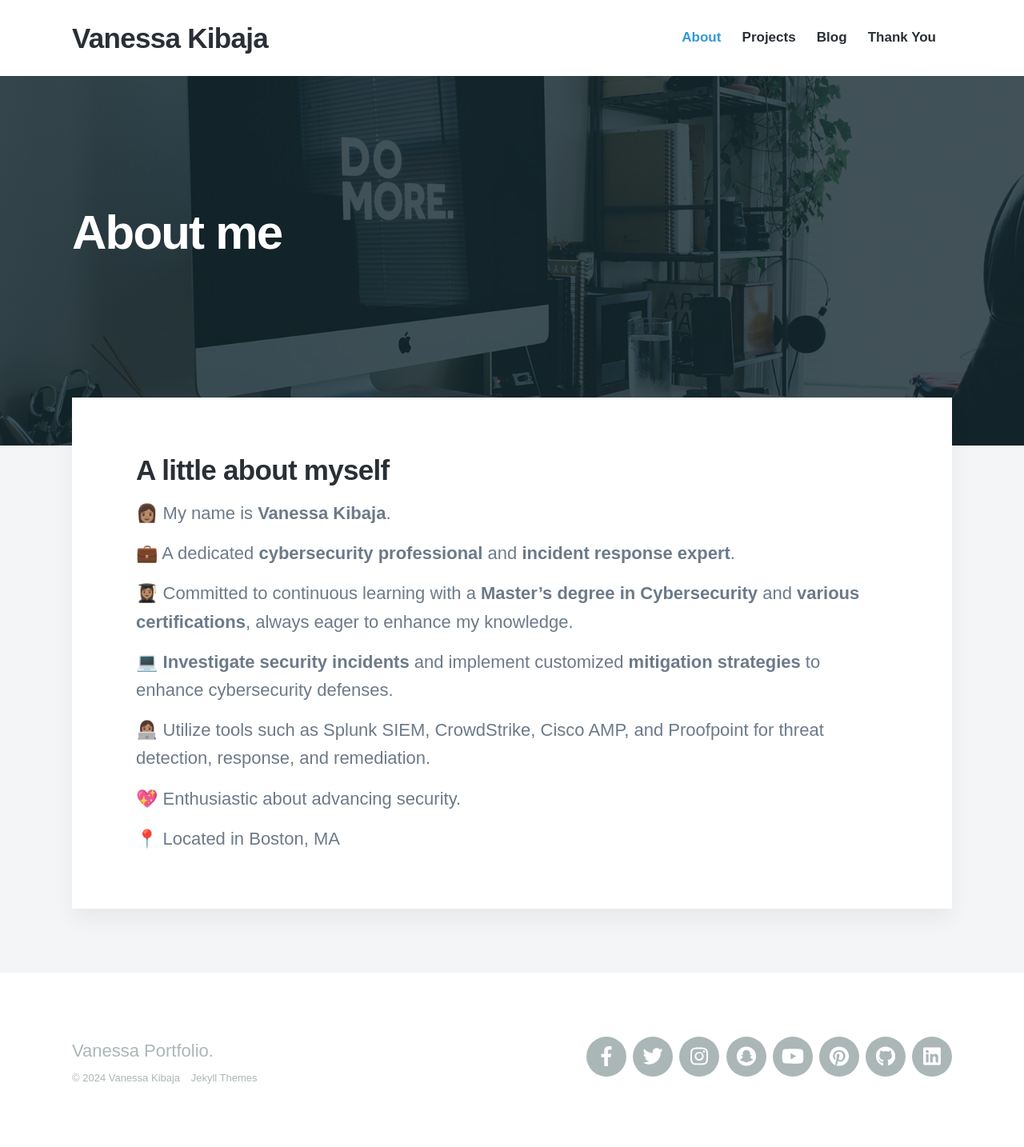
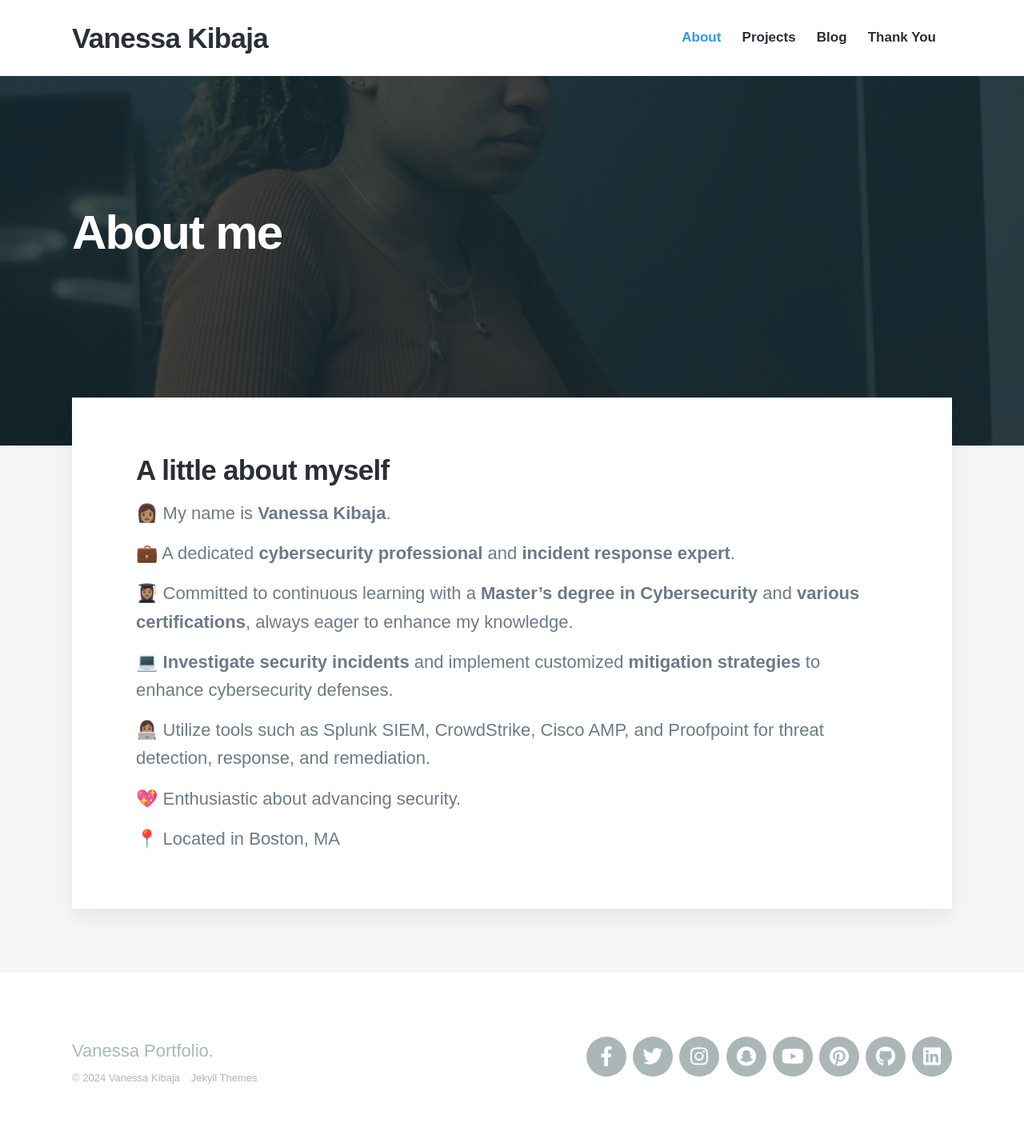
Before and after one commit to vkibaja/vkibaja.github.io, a Jekyll site: the page built from _pages/about.md, in a window 1280 px wide. Shown: the whole page at 80% size. Built offline with Jekyll 4.4.1, drawn with Linux system fonts in a browser that asks for light colours; nearby versions of some CDN libraries; some web fonts are replaced.

Commit message:
Update about.md

```diff
--- a/_pages/about.md
+++ b/_pages/about.md
@@ -1,7 +1,7 @@
 ---
 title: About me
 description: A little about myself.
-featured_image: /images/demo/about.jpg
+featured_image: /images/demo/NEU-with-Laptop-2.jpg
 ---
 
 ## A little about myself
```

*Prompt:* Would you return all of the data above word for word, omitting every picture?

*Written solution:*
Before and after one commit to vkibaja/vkibaja.github.io, a Jekyll site: the page built from _pages/about.md, in a window 1280 px wide. Shown: the whole page at 80% size. Built offline with Jekyll 4.4.1, drawn with Linux system fonts in a browser that asks for light colours; nearby versions of some CDN libraries; some web fonts are replaced.

Commit message:
Update about.md

```diff
--- a/_pages/about.md
+++ b/_pages/about.md
@@ -1,7 +1,7 @@
 ---
 title: About me
 description: A little about myself.
-featured_image: /images/demo/about.jpg
+featured_image: /images/demo/NEU-with-Laptop-2.jpg
 ---
 
 ## A little about myself
```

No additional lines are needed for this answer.